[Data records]
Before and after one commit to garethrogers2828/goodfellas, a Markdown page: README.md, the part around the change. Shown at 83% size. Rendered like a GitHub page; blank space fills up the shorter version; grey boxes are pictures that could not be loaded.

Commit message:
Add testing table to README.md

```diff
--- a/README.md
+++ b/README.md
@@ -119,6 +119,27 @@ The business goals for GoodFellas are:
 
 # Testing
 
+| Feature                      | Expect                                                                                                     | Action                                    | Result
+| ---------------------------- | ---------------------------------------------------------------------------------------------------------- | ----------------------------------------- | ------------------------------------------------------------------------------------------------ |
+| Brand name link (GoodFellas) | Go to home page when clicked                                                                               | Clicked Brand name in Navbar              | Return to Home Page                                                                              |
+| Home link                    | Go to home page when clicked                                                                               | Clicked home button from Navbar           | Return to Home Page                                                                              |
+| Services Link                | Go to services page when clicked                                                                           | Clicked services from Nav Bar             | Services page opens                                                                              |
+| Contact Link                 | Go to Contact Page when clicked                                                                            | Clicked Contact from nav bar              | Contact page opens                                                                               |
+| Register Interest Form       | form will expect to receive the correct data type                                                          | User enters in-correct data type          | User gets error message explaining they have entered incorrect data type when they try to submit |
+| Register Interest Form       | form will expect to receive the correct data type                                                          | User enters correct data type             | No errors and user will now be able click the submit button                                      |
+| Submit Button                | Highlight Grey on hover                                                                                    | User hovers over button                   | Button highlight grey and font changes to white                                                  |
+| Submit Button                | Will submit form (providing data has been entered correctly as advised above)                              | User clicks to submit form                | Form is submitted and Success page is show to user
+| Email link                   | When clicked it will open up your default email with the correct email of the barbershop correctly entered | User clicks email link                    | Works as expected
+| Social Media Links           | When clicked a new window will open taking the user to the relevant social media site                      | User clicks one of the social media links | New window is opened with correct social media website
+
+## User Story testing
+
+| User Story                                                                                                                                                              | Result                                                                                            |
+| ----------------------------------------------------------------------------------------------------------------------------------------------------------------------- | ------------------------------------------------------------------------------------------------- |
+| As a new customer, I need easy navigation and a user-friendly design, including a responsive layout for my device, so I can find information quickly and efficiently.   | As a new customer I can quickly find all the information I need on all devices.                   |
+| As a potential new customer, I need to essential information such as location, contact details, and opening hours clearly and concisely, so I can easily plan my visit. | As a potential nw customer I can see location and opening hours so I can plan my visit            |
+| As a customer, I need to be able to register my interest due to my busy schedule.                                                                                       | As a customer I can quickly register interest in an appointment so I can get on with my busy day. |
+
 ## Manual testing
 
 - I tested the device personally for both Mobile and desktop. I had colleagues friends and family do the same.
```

#### [Exercise instructions]
List every line above that contains the word "page".

#### [Answer space]
Before and after one commit to garethrogers2828/goodfellas, a Markdown page: README.md, the part around the change. Shown at 83% size. Rendered like a GitHub page; blank space fills up the shorter version; grey boxes are pictures that could not be loaded.
+| Brand name link (GoodFellas) | Go to home page when clicked                                                                               | Clicked Brand name in Navbar              | Return to Home Page                                                                              |
+| Home link                    | Go to home page when clicked                                                                               | Clicked home button from Navbar           | Return to Home Page                                                                              |
+| Services Link                | Go to services page when clicked                                                                           | Clicked services from Nav Bar             | Services page opens                                                                              |
+| Contact Link                 | Go to Contact Page when clicked                                                                            | Clicked Contact from nav bar              | Contact page opens                                                                               |
+| Submit Button                | Will submit form (providing data has been entered correctly as advised above)                              | User clicks to submit form                | Form is submitted and Success page is show to user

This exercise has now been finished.